Stored data:
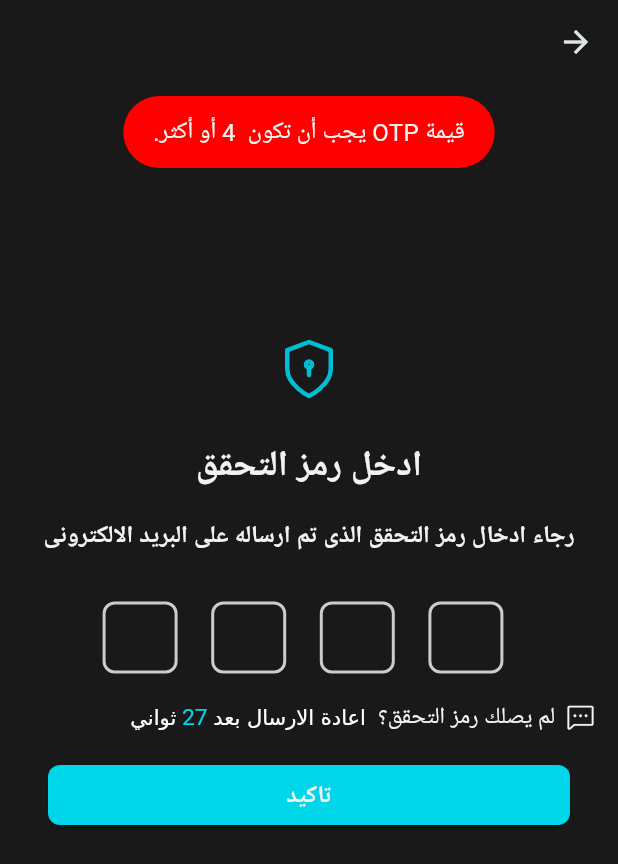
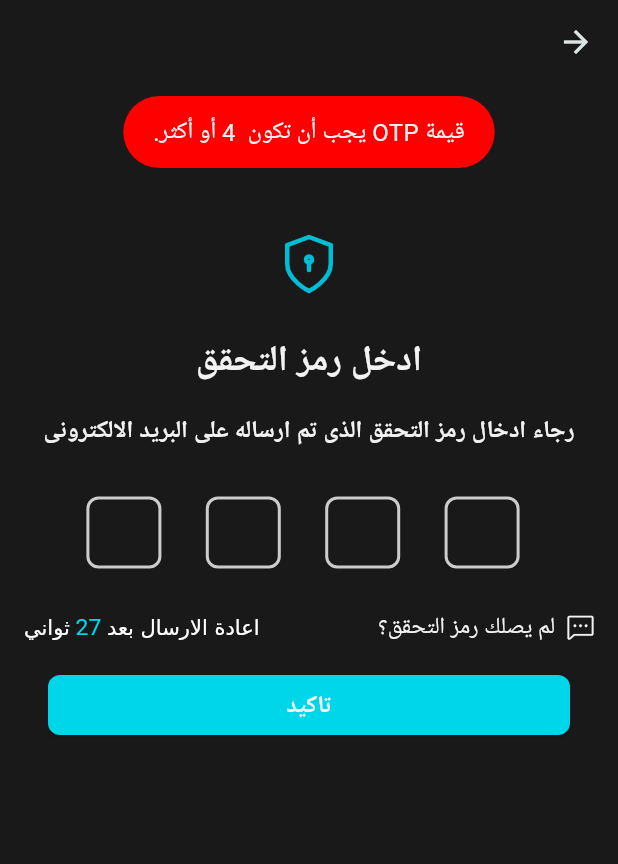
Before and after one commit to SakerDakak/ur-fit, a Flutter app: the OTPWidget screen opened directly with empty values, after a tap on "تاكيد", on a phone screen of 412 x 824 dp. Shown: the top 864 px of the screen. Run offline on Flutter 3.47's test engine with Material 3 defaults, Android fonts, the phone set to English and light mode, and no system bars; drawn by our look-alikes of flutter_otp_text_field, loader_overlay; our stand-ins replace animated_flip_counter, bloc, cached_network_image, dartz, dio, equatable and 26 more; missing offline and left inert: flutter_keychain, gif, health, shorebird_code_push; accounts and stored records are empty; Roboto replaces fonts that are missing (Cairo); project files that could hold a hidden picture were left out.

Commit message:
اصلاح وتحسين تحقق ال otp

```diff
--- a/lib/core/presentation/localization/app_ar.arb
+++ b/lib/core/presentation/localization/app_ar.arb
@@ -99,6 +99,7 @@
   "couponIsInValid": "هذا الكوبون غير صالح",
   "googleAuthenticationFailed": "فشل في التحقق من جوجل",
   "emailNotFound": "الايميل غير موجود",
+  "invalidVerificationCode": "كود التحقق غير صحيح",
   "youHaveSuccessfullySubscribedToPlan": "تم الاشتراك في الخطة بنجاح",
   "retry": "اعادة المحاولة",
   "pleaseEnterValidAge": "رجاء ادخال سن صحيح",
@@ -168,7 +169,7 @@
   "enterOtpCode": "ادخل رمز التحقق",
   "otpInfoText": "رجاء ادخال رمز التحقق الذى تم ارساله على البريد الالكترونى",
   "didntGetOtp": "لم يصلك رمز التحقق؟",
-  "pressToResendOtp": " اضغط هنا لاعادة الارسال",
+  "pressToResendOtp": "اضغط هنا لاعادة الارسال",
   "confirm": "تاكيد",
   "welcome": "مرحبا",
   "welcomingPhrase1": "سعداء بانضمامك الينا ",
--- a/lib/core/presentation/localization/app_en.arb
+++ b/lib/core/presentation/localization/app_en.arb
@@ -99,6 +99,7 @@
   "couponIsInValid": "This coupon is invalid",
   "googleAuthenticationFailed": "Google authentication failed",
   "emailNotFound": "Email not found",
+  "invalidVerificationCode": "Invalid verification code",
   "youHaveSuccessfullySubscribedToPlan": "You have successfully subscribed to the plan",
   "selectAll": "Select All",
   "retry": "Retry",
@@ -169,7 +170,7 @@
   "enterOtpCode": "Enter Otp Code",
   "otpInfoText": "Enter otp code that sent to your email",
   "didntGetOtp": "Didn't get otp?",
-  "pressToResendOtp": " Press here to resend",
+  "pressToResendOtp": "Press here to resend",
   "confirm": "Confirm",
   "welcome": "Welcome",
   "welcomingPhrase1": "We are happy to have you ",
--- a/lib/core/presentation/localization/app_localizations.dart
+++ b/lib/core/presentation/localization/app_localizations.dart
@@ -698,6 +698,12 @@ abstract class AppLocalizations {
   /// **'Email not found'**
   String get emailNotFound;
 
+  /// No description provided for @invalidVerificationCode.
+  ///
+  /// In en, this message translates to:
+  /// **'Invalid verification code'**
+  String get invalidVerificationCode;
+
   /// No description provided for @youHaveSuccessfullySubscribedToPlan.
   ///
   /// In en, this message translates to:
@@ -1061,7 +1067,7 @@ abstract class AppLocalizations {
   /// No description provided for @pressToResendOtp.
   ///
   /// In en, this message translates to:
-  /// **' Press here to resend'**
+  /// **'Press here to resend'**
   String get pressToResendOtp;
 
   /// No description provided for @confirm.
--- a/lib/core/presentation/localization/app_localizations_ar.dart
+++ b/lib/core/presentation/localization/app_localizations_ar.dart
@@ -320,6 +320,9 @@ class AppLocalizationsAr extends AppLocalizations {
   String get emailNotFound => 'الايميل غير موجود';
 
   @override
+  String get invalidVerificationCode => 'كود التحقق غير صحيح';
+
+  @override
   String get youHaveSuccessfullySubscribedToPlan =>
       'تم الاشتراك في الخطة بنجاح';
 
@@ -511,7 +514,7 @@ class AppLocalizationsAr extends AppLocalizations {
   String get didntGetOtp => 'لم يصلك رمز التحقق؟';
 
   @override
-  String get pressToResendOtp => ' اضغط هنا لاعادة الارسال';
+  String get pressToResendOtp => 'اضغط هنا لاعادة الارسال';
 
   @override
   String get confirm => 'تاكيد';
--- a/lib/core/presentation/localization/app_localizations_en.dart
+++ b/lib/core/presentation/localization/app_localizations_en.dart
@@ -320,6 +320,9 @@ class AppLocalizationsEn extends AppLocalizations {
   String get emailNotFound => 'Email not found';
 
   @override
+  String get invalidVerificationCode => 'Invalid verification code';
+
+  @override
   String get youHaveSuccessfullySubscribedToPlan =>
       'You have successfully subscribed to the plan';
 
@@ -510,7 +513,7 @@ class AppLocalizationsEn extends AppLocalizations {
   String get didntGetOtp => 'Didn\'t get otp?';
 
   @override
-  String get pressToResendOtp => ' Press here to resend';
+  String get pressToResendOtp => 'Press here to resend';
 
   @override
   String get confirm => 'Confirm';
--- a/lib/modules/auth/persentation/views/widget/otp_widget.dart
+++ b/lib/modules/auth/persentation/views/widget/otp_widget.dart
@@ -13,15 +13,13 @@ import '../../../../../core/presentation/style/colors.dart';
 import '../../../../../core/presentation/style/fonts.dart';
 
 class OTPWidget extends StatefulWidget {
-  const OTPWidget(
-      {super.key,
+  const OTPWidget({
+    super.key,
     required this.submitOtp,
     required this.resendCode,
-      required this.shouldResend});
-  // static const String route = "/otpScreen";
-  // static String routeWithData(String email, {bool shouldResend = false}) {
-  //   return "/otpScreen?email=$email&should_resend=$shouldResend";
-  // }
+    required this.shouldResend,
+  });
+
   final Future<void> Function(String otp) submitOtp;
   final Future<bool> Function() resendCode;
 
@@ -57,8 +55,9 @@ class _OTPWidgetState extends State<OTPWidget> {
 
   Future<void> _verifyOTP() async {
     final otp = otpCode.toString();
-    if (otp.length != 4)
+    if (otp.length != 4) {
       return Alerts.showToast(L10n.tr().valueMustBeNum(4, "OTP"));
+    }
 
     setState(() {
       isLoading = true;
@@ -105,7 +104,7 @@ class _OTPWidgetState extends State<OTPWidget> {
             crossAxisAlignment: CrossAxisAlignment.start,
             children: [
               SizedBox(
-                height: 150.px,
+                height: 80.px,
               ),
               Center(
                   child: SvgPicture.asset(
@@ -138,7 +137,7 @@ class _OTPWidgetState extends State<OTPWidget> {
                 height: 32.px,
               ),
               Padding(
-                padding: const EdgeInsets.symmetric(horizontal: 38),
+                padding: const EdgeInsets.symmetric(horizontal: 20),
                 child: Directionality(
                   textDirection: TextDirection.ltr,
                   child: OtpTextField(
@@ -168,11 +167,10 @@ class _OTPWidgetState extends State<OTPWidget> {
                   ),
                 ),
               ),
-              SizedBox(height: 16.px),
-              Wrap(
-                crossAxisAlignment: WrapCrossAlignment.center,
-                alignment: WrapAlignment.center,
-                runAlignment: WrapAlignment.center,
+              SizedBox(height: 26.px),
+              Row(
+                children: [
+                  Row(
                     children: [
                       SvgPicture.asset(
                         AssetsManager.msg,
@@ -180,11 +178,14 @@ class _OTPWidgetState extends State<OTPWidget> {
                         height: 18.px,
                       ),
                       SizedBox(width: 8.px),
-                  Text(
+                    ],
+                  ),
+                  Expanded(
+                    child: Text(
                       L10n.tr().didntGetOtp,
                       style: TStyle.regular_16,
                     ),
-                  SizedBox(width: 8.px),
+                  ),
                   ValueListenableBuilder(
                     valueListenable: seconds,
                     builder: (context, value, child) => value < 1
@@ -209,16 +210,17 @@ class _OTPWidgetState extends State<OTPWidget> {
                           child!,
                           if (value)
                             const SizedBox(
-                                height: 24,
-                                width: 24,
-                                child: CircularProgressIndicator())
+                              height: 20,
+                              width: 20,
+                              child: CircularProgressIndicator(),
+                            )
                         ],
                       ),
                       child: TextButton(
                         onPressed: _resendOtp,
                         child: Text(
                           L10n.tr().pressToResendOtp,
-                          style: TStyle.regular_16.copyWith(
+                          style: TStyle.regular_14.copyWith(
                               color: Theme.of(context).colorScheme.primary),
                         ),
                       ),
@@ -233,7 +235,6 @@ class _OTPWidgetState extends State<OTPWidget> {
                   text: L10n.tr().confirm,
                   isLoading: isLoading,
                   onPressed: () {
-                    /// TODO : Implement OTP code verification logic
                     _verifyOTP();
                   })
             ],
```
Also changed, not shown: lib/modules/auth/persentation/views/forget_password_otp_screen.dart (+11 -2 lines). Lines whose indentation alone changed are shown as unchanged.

Task item |
What is needed is each line from the records with the word "التحقق" in it.

Exercise result |
   "googleAuthenticationFailed": "فشل في التحقق من جوجل",
+  "invalidVerificationCode": "كود التحقق غير صحيح",
   "enterOtpCode": "ادخل رمز التحقق",
   "otpInfoText": "رجاء ادخال رمز التحقق الذى تم ارساله على البريد الالكترونى",
   "didntGetOtp": "لم يصلك رمز التحقق؟",
+  String get invalidVerificationCode => 'كود التحقق غير صحيح';
   String get didntGetOtp => 'لم يصلك رمز التحقق؟';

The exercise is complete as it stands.